When Hearing Loss Happens
CONDUCTIVE HEARING LOSS
Conductive hearing loss occurs when conduction of sound through the outer ear or middle ear is disrupted. Some examples include excessive earwax in the ear canal, a hole in the eardrum, and middle ear infection with fluid buildup behind the eardrum.
About 10% of hearing losses are conductive, which can range from mild to moderate in severity. Conductive hearing loss can often be treated medically, and in many cases can be cured entirely.
SENSORINEURAL HEARING LOSS
Hearing loss that originates in the inner ear is referred to as sensorineural hearing loss or nerve loss. About 90% of hearing losses are sensorineural, most commonly caused by damage to the inner hair cells. Once damaged, hair cells can't be repaired or restored.

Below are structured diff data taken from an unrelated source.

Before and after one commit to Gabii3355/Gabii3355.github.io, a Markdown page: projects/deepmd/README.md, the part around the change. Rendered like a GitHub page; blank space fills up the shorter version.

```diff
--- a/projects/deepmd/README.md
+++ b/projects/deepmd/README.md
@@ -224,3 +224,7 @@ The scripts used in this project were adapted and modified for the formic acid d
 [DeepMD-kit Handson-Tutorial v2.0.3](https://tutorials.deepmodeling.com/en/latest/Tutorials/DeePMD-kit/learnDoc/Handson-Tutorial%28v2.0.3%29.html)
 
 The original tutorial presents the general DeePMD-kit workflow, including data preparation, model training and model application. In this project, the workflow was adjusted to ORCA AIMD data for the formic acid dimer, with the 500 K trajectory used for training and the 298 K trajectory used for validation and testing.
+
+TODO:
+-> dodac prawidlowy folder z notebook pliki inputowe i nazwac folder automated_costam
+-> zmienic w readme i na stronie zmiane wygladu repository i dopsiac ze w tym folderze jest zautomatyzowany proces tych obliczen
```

Sensorineural hearing loss most often occurs from genetic factors such as family inheritance, excessive noise exposure, or changes in the inner ear due to the natural aging process. Other causes of sensorineural hearing loss can include medications, tumors, infections, diabetes, kidney disease, or cardiovascular disease. In many cases the cause is unknown. A sensorineural hearing loss can be of any degree, from very mild to profound.
MIXED HEARING LOSS

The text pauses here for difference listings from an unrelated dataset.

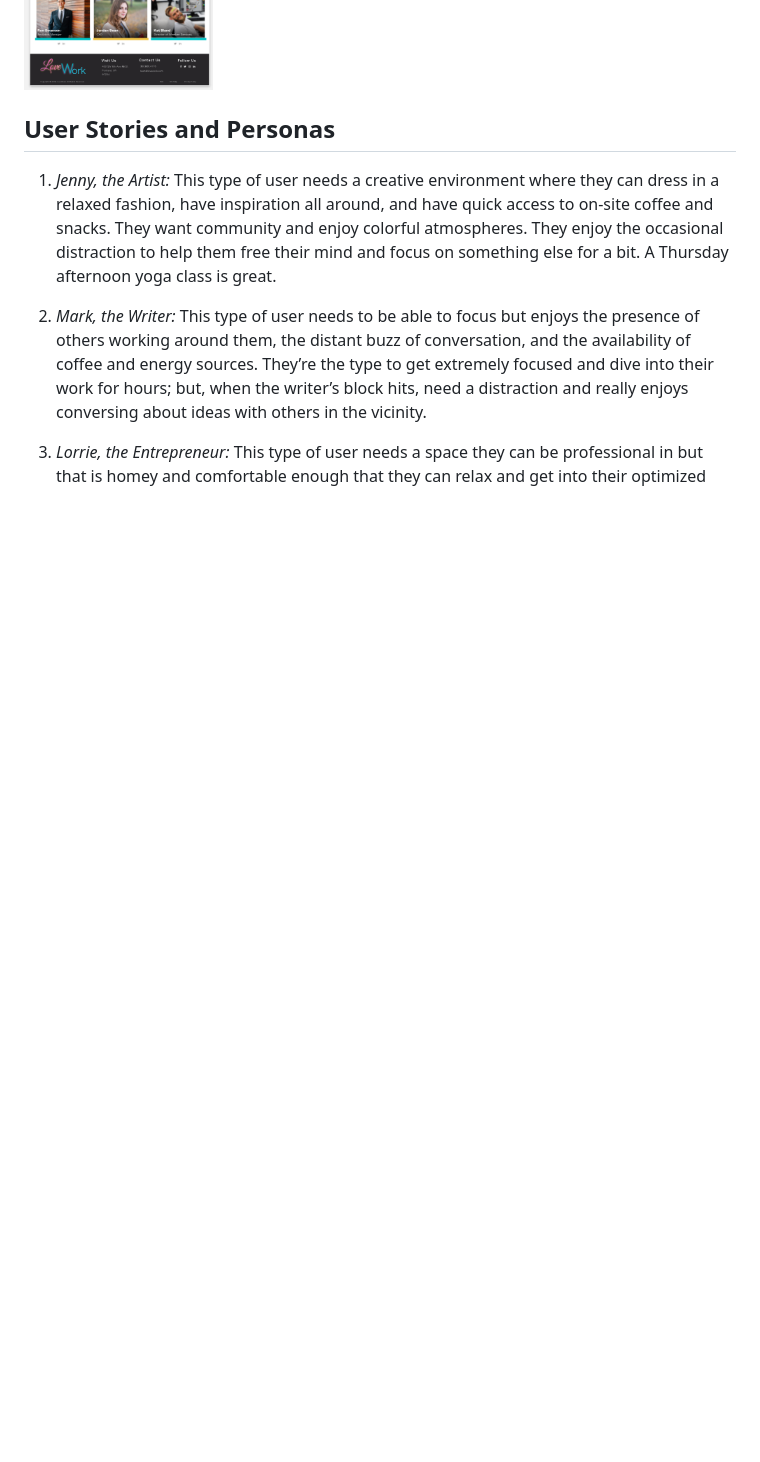
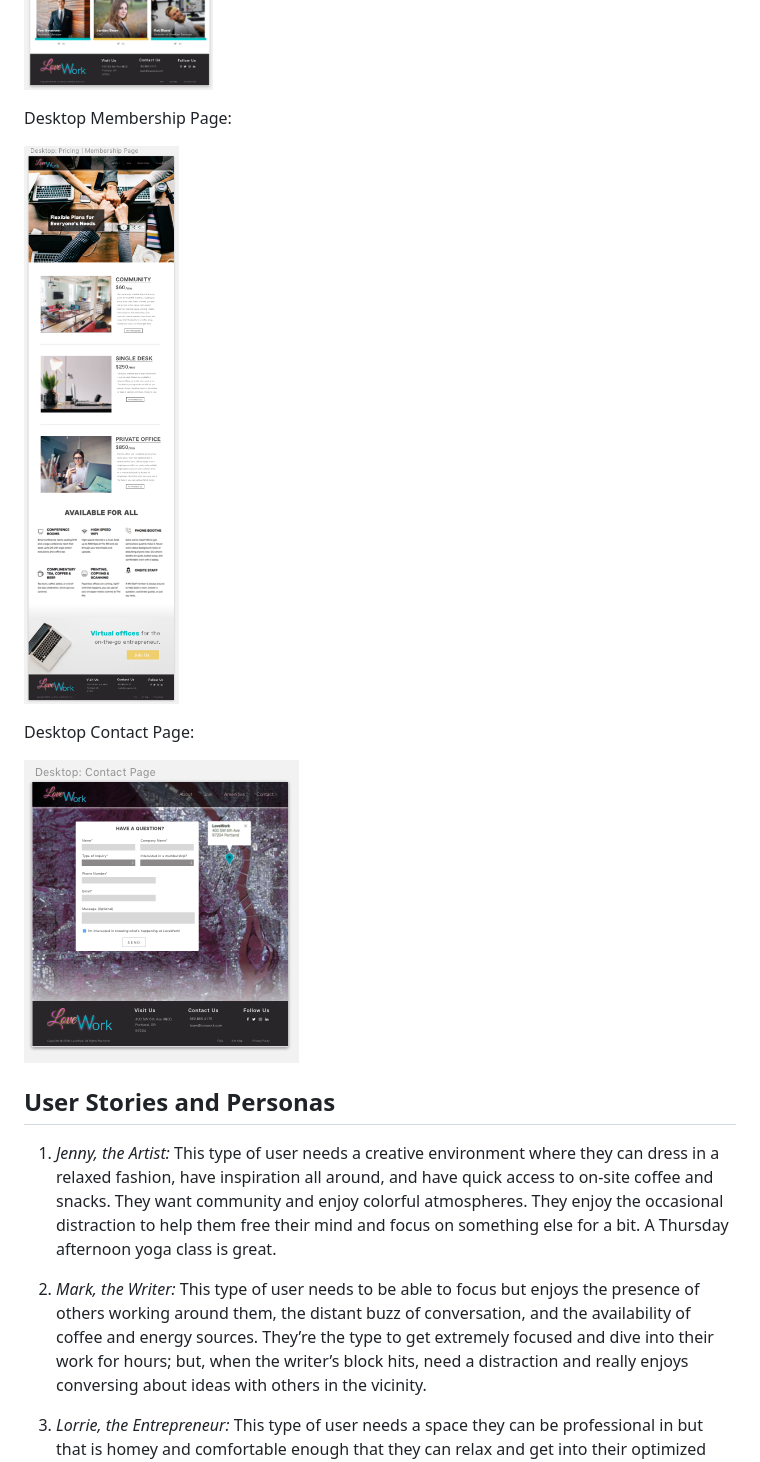
Before and after one commit to taliahaller/personal-site, a Markdown page: README.md, the part around the change printed below. GitHub-like rendering; pictures changed too: img/contact.png (added), img/membership.png (added); blank space fills up the shorter version.

Commit message:
add full wireframe.

```diff
--- a/README.md
+++ b/README.md
@@ -19,6 +19,14 @@ Desktop Landing Page:
 Desktop About Page:
 
 ![alt text](img/desktopAboutPage.png)
+
+Desktop Membership Page:
+
+![alt text](img/membership.png)
+
+Desktop Contact Page:
+
+![alt text](img/contact.png)
 
 
 ## User Stories and Personas
```
Also changed, not shown: other parts of README.md (+1 -1 lines), img/fullshot2.png (added).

Sound can be blocked in multiple places along the path to the brain. When a hearing loss occurs from conditions in the inner ear as well as the outer or middle ear, it is called a mixed hearing loss because it is a combination of conductive and sensorineural components.
An example of a mixed hearing loss may be someone with inner ear hair cell damage due to noise damage who at the same time has an ear infection which is stopping the eardrum from vibrating normally.
The conductive portion of a mixed hearing loss can often be medically treated, but even after successful treatment there will still be an underlying sensorineural hearing loss which is permanent and may warrant a hearing aid depending on the level of severity.